### TASK BRIEF
Output all of the data exactly, keeping any images out of the copy.

### AVAILABLE DATA
────────────────────

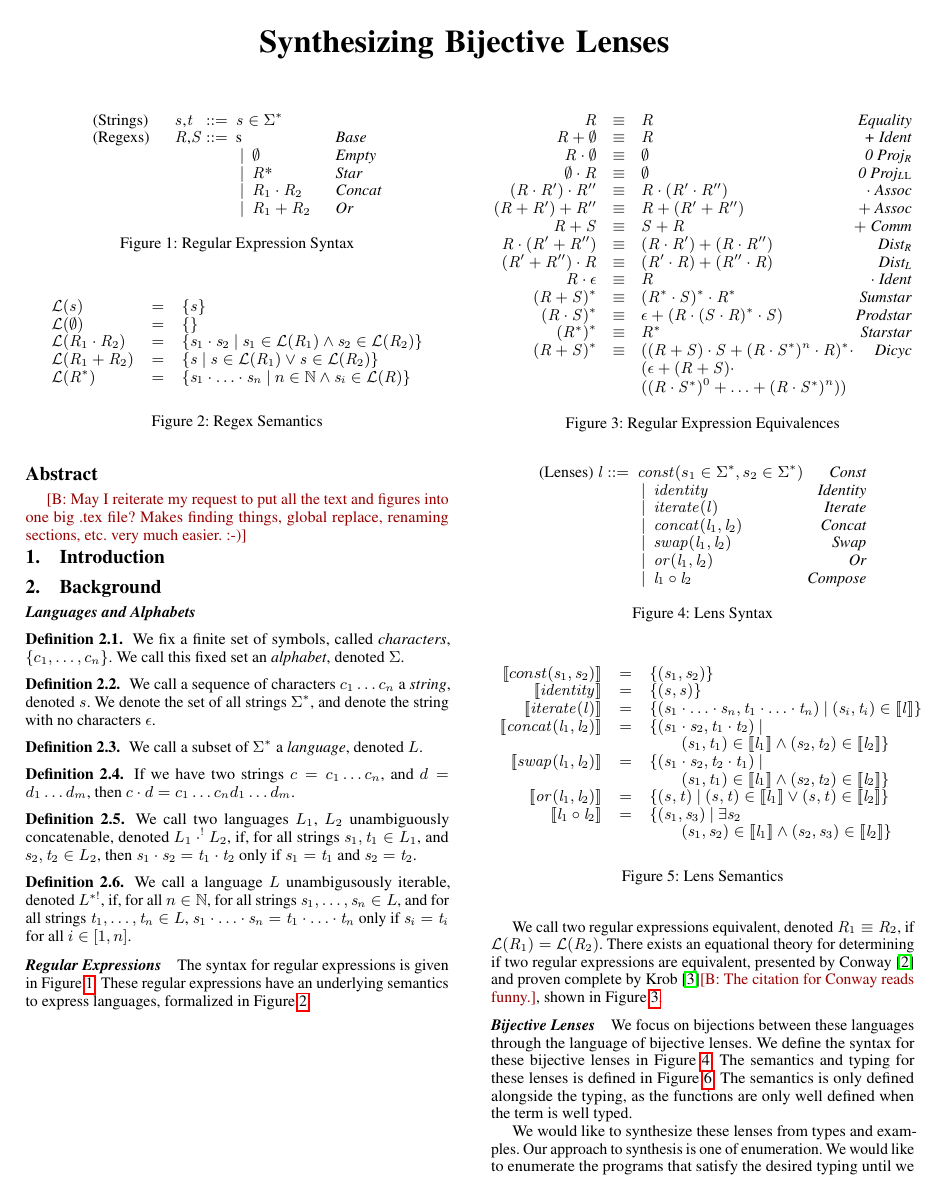
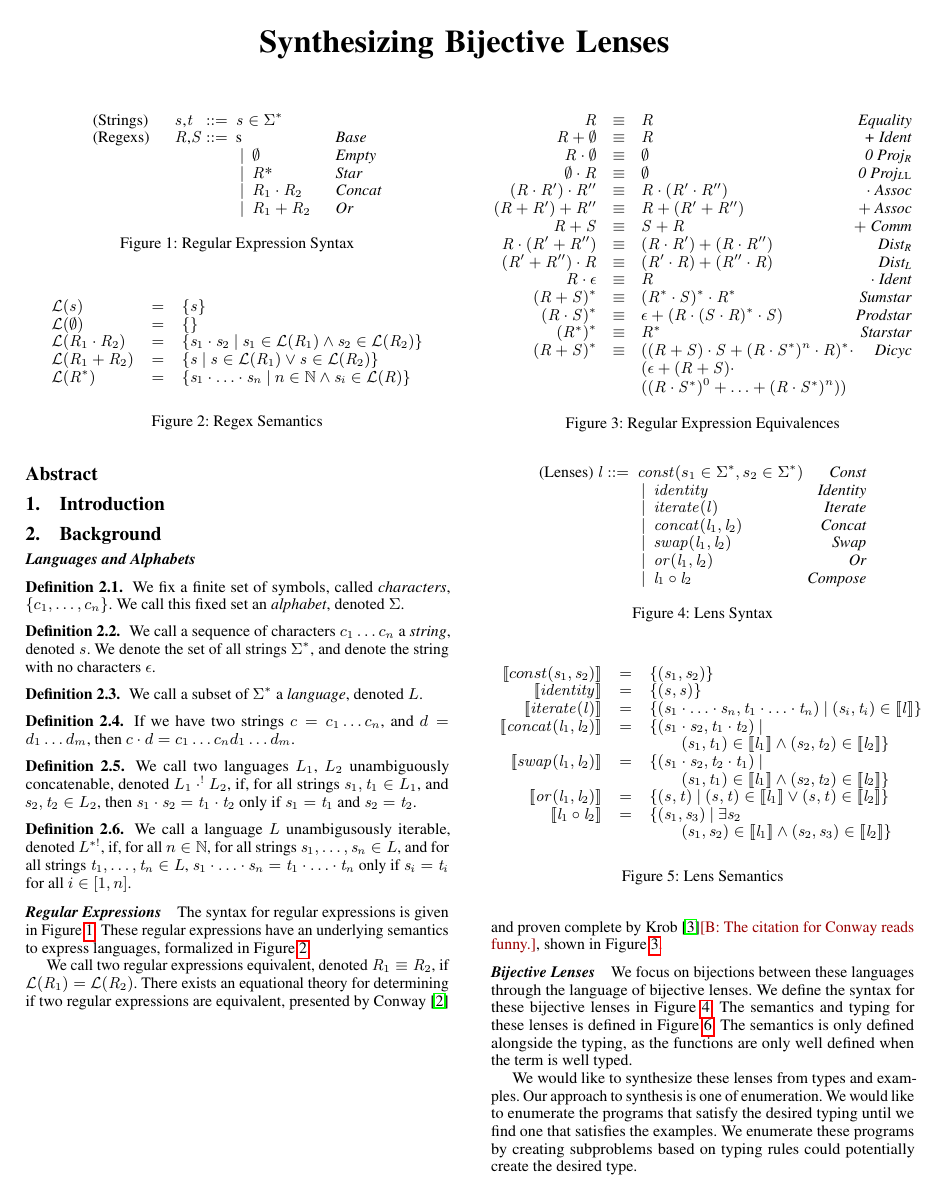
Before and after one commit to amiltner/LensSynth, a LaTeX paper (paper/main.tex, which reads paper/introduction.tex): page 1 of 10. Compiled offline with pdfLaTeX; a missing font is replaced by an installed copy or a similar font.

Commit message:
removed comment that was reacted to

```diff
--- a/paper/introduction.tex
+++ b/paper/introduction.tex
@@ -1,4 +1 @@
-\bcp{May I reiterate my request to put all the text and figures into one big
-.tex file?  Makes finding things, global replace, renaming sections, etc. very much easier.  :-)}
-
 \section{Introduction}
```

────────────────────

### SOLUTION TO THIS PROBLEM
Before and after one commit to amiltner/LensSynth, a LaTeX paper (paper/main.tex, which reads paper/introduction.tex): page 1 of 10. Compiled offline with pdfLaTeX; a missing font is replaced by an installed copy or a similar font.

Commit message:
removed comment that was reacted to

```diff
--- a/paper/introduction.tex
+++ b/paper/introduction.tex
@@ -1,4 +1 @@
-\bcp{May I reiterate my request to put all the text and figures into one big
-.tex file?  Makes finding things, global replace, renaming sections, etc. very much easier.  :-)}
-
 \section{Introduction}
```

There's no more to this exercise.